Autism, mistakes, ABA therapy and
I debated sharing this for obvious reasons, but I believe this will be helpful for many parents. I also know a lot of you follow me for my honesty and vulnerability, so it didn’t feel right keeping this a secret now that it’s behind us.
A few weeks ago, Charlie pushed a chair up to the counter to access our vitamin cabinet, which also has some of the kids’ medicines. He grabbed a bottle of children’s melatonin gummies, opened the child-resistant lid, and ate most of the gummies. We called poison control right away, who told us we needn’t worry—what he ate was not dangerous to his health. Still, as parents, we felt terrible. Sure, Charlie was fine, but what if he’d gotten something worse than melatonin gummies? And what if I hadn’t noticed right away?
As you may have guessed, the cabinet was not childproofed. Because of what happened, we ordered locks the same day and kept the cabinet sealed with several feet of Charlie-proof Gorilla tape along the edge of the door.
A couple of weeks later, Charlie ate a dog treat. It was in one of those large ceramic jars and was sitting against the back of the kitchen counter against the wall. Again, we took action right away by moving where we store the dog treats to the pantry. The pantry already has a child-proof doorknob cover and self-closing hinges that Willy installed, so it always shuts and locks by itself.
Mistakes happen and we take full responsibility
Willy and I take full responsibility for the incidents that happened. We’re good, loving parents, but we’re also busy, flawed humans. Raising a severely autistic child who has no sense of danger means you either need to have eyes on them at all times, or have a highly-secured environment if you’re going to, say, step out to go to the bathroom. It only takes a second for something bad to happen. It’s stressful, but it’s our responsibility. We know it.
We told our team of therapists what had happened because while securing cabinets is our responsibility as parents, we rely on them to help Charlie gain useful and fundamental skills. PICA (eating non-edible items) is common among autistic children, and Charlie doesn’t have the skill-set to discriminate between consuming safe and unsafe items. So we went to our ABA team hoping they could help.
Instead of support from our BCBA (Board Certified Behavioral Analyst), we heard a knocking at the door a few hours later to announce that because of those two incidents, she filed a report with CPS. No warning, no meeting with us to express concern. She didn’t even check to see if we had hidden the dog treats and secured the cabinet. She reported us to the same agency that takes children away from abusive and neglectful parents.
The next day, a woman from CPS was at our door, interviewing us, photographing dozens of details in our home, talking to Charlie’s therapists, and even talking to and photographing Jude. She saw that our house was safe. We have locks on all dangerous cabinets, drawers, and doors, as well as a custom-built barrier on top of our second-floor half-wall to prevent kids from falling or climbing over. We proactively got this before we even moved in. And that was it. The case was closed.

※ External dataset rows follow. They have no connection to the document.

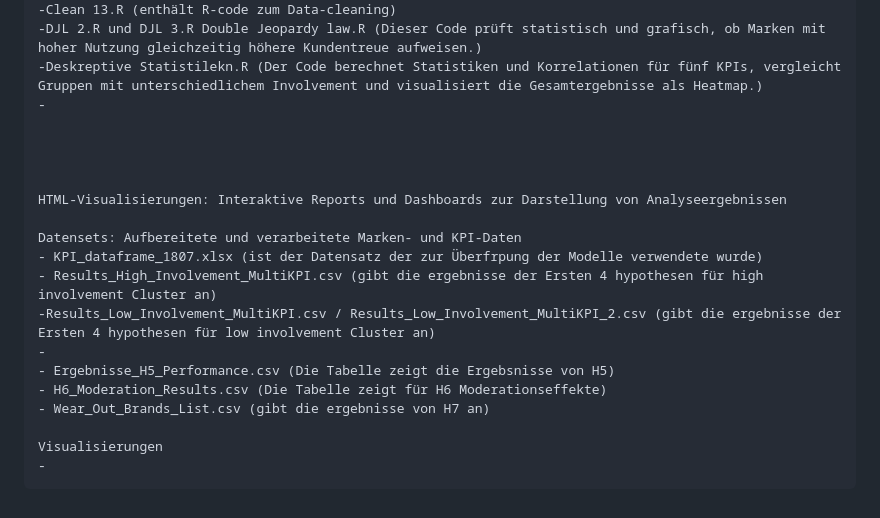
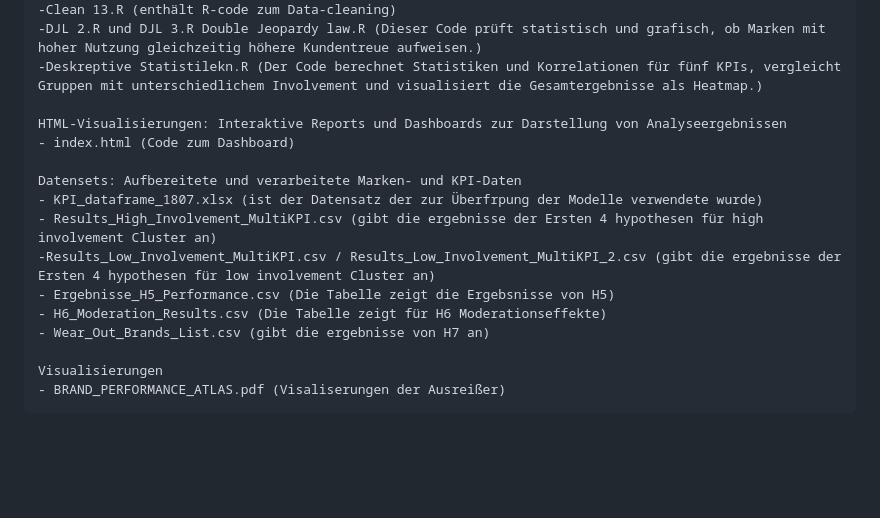
Before and after one commit to Nubsi030/Masterarbeit-und-Dashboard, a Markdown page: README.md, the part around the change. Rendered like a GitHub page; blank space fills up the shorter version.

Commit message:
Revise README with new file details and cleanup
Updated the README to include new file references and removed unnecessary lines.

```diff
--- a/README.md
+++ b/README.md
@@ -15,21 +15,17 @@ Inhalte
     -Clean 13.R (enthält R-code zum Data-cleaning)
     -DJL 2.R und DJL 3.R Double Jeopardy law.R (Dieser Code prüft statistisch und grafisch, ob Marken mit hoher Nutzung gleichzeitig höhere Kundentreue aufweisen.)
     -Deskreptive Statistilekn.R (Der Code berechnet Statistiken und Korrelationen für fünf KPIs, vergleicht Gruppen mit unterschiedlichem Involvement und visualisiert die Gesamtergebnisse als Heatmap.)
-    -
-
-
-
 
     HTML-Visualisierungen: Interaktive Reports und Dashboards zur Darstellung von Analyseergebnissen
+    - index.html (Code zum Dashboard)
 
     Datensets: Aufbereitete und verarbeitete Marken- und KPI-Daten
     - KPI_dataframe_1807.xlsx (ist der Datensatz der zur Überfrpung der Modelle verwendete wurde)
     - Results_High_Involvement_MultiKPI.csv (gibt die ergebnisse der Ersten 4 hypothesen für high involvement Cluster an)
     -Results_Low_Involvement_MultiKPI.csv / Results_Low_Involvement_MultiKPI_2.csv (gibt die ergebnisse der Ersten 4 hypothesen für low involvement Cluster an)
-    -
     - Ergebnisse_H5_Performance.csv (Die Tabelle zeigt die Ergebsnisse von H5)
     - H6_Moderation_Results.csv (Die Tabelle zeigt für H6 Moderationseffekte)
     - Wear_Out_Brands_List.csv (gibt die ergebnisse von H7 an)
 
     Visualisierungen
-    -
+    - BRAND_PERFORMANCE_ATLAS.pdf (Visaliserungen der Ausreißer)
```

My feelings about this CPS report…
While this is technically behind us, I’m still emotionally affected by the events that took place. It was so hurtful to have someone I trust question my ability to be a good mother. I’m my own worst critic and felt absolutely terrible after both of these incidents. It took courage and trust to admit to Charlie’s therapists that he got into melatonin gummies and dog treats. No one likes to admit they screwed up, but I did because it was the best thing I could do for Charlie and wanted to get help. I put away my ego and fear of judgment and did the vulnerable thing of admitting what happened to his ABA team. Never in a million years would I have thought that they’d report me to CPS. I feel betrayed.
The process brought our family closer together in the end, but I’m not sure yet how this will affect our relationship with Charlie’s therapists moving forward. Will I feel comfortable sharing our future struggles with them? I don’t right now, but I hope I can move past these feelings because the truth is, Charlie needs their expertise.
As always, in hard times, there are lessons to be learned. This series of events is no exception, and it’s why I’m sharing it with you.
Even if you believe your house to be totally secure, make another pass over to double-check existing child-proofed areas, and to identify new spots that need securing.